Records for processing ::

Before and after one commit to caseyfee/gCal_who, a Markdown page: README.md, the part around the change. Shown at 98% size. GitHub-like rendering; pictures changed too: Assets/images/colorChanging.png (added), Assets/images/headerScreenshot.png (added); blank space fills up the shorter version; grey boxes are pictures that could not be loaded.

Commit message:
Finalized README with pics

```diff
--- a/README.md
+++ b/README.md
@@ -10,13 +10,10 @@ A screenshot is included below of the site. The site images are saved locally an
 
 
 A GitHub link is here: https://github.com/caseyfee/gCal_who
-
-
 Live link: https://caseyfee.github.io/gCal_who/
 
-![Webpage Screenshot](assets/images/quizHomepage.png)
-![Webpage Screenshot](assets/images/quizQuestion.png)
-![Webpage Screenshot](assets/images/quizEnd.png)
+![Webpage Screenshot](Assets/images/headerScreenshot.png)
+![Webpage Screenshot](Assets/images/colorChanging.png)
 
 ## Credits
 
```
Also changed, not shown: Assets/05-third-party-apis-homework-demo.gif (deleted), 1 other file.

The problem :: Lines that include the word "README" are to be extracted from the data above.

Task answer ::
Before and after one commit to caseyfee/gCal_who, a Markdown page: README.md, the part around the change. Shown at 98% size. GitHub-like rendering; pictures changed too: Assets/images/colorChanging.png (added), Assets/images/headerScreenshot.png (added); blank space fills up the shorter version; grey boxes are pictures that could not be loaded.
Finalized README with pics
--- a/README.md
+++ b/README.md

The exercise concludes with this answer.